4

At $21 a Pound, Roasted Hemp Seeds Look Like a Cash Cow

^
Keep Westword Free
I Support
  • Local
  • Community
  • Journalism
  • logo

Support the independent voice of Denver and help keep the future of Westword free.

Hemp seeds have started infiltrating grocery-store shelves across America. They're often sold shelled and in bulk quantities, but some producers have also been packaging them as snack items. Roasted and seasoned, they're fine snacks -- they taste nothing like pot and don't get you high, but they're high in protein (nine grams in three tablespoons) and full of omega essential fatty acids.

But when we saw a bag of Ziggy Marley Hemp Rules -- seeds that are USDA certified organic -- selling for $7.99 for six ounces (before tax), we started considering the potential of hemp seeds as a cash crop.

See also: Five of the Best -- and Worst -- Pumpkin Spice Foods This Year

According to a feasibility report released by Oregon State University in 1998, hemp fields dedicated to seed production are typically not seeded as heavily as fields dedicated to hemp used for fiber. (Although a single hemp plant can be used for both, the fiber from fully seeded plants is not as strong and therefore not as useful as fiber from plants that are not allowed to fully seed.) The report states that a typical seed yield using the methods outlined in the study would be about 893 pounds per acre.

That document is obviously outdated, but the Canadian Hemp Trade Alliance reports that typical seed yields range from 600 to 800 pounds -- and that the largest yield on record "topped 2,000 pounds."

Ignoring the cost of packaging and marketing those seeds, In a best-case scenario of 2,000 pounds per acre, a producer could harvest $42,613 worth of hemp seeds.

But there's clearly potential for variation. An acre that only produces 600 pounds of seeds, for example, would yield about $12,784 worth of hemp seeds.

By way of contrast, in 2013 an acre of corn was expected to gross about $916 (based on the average price of a bushel of corn and the average yield of bushels per acre), and an acre of soybeans was expected to gross about $648 (based on the same metrics).

You can't ignore the cost of packing and marketing, of course, and there's more overhead to be considered. But even so, it's clear there's money to be made in the hemp industry through more than just fiber production.
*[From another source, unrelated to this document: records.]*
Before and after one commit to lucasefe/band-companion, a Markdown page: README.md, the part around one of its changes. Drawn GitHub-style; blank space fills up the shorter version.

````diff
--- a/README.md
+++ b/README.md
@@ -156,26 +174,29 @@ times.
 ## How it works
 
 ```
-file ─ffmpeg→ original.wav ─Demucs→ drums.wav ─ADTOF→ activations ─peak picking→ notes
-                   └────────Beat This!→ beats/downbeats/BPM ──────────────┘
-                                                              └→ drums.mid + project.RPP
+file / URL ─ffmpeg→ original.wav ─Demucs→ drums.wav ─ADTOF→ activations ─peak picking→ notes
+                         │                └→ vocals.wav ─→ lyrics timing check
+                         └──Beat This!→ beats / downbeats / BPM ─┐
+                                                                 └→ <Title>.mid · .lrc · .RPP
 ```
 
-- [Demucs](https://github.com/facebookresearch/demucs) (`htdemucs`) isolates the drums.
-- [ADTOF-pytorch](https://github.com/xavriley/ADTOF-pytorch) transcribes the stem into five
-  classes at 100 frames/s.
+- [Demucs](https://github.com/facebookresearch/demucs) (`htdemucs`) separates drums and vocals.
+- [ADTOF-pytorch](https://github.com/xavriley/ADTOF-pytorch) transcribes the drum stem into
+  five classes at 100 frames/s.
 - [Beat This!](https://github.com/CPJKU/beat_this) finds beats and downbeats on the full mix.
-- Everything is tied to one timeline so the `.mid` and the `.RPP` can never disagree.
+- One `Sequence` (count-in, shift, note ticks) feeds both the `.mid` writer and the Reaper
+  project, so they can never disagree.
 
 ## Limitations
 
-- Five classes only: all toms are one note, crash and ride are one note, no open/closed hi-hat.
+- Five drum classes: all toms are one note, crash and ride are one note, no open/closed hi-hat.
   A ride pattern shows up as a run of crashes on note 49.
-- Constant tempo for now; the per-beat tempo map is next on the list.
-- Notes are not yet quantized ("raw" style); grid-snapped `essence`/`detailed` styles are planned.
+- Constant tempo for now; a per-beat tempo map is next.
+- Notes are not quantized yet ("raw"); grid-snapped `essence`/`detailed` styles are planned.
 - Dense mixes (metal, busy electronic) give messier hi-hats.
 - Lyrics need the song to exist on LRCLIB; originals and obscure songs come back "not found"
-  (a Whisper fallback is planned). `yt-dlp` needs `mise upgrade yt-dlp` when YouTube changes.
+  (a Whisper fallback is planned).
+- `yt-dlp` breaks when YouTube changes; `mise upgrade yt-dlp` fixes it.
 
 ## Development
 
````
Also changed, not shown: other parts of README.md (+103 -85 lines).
Keep Westword Free... Since we started Westword, it has been defined as the free, independent voice of Denver, and we would like to keep it that way. Offering our readers free access to incisive coverage of local news, food and culture. Producing stories on everything from political scandals to the hottest new bands, with gutsy reporting, stylish writing, and staffers who've won everything from the Society of Professional Journalists' Sigma Delta Chi feature-writing award to the Casey Medal for Meritorious Journalism. But with local journalism's existence under siege and advertising revenue setbacks having a larger impact, it is important now more than ever for us to rally support behind funding our local journalism. You can help by participating in our "I Support" membership program, allowing us to keep covering Denver with no paywalls.

We use cookies to collect and analyze information on site performance and usage, and to enhance and customize content and advertisements. By clicking 'X' or continuing to use the site, you agree to allow cookies to be placed. To find out more, visit our cookies policy and our privacy policy.

 

Join the Westword community and help support independent local journalism in Denver.

 

Join the Westword community and help support independent local journalism in Denver.